The ways we store our media — photos, music, books, and more — have changed drastically in the digital age. As computer hard drives continue to grow in size and affordability, there has been a push by consumers to convert tangible media vehicles into bits, bytes, and files. And while it isn’t difficult to see the benefits of digital storage, does anyone else miss the days of showing off our collections?
Space, of course, will always be the bi
ggest advantage our iPods and other MP3 devices offer for storing music. Gone are the needs to have most of our living room wall space dedicated to racks loaded with compact discs. But those CD libraries were fun, weren’t they? Carting around that Motown Compilation Box Set was never convenient, but where are the liner notes to tell you who played bass on Midnight Train to Georgia?

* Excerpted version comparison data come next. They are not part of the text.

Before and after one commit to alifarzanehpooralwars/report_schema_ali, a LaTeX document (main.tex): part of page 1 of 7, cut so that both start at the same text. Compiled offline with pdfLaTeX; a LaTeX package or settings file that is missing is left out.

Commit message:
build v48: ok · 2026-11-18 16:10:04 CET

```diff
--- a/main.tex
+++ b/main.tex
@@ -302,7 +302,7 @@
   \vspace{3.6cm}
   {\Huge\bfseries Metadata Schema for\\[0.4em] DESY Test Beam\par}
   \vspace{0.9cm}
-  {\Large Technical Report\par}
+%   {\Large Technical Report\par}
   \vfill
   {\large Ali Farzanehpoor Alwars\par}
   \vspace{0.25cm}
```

Not on your Shuffle, that’s for sure.
And what about those dusty bookshelves loaded with classics from Moby Dick to Harry Potter? Of course, having 1,000 titles on your Kindle is much more convenient, especially on moving day, but those 6-foot bookcases were like a neon sign to visitors, warning them that we were exceptionally well-read. What’s that, you want to borrow War and Peace? Sure, I’ve read it six times already, practically have it memorized. Just make sure you remember where you got it. What are we left to do now, let the in-laws borrow our e-readers? Not likely!
If security is your main argument for digital storage, keep in mind that one false key stroke, or a single mistakenly-downloaded virus, can wipe out a computer’s memory in an instant. Leaving us to hit the neighborhood flea markets and yard sales, looking for all those albums, hardcovers, and cassette tapes we sold off when we stepped into the 21st Century. Of course, we could always head to the internet and plunk down 99 cents apiece for the opportunity to store our beloved tunes and stories on our computer. Again.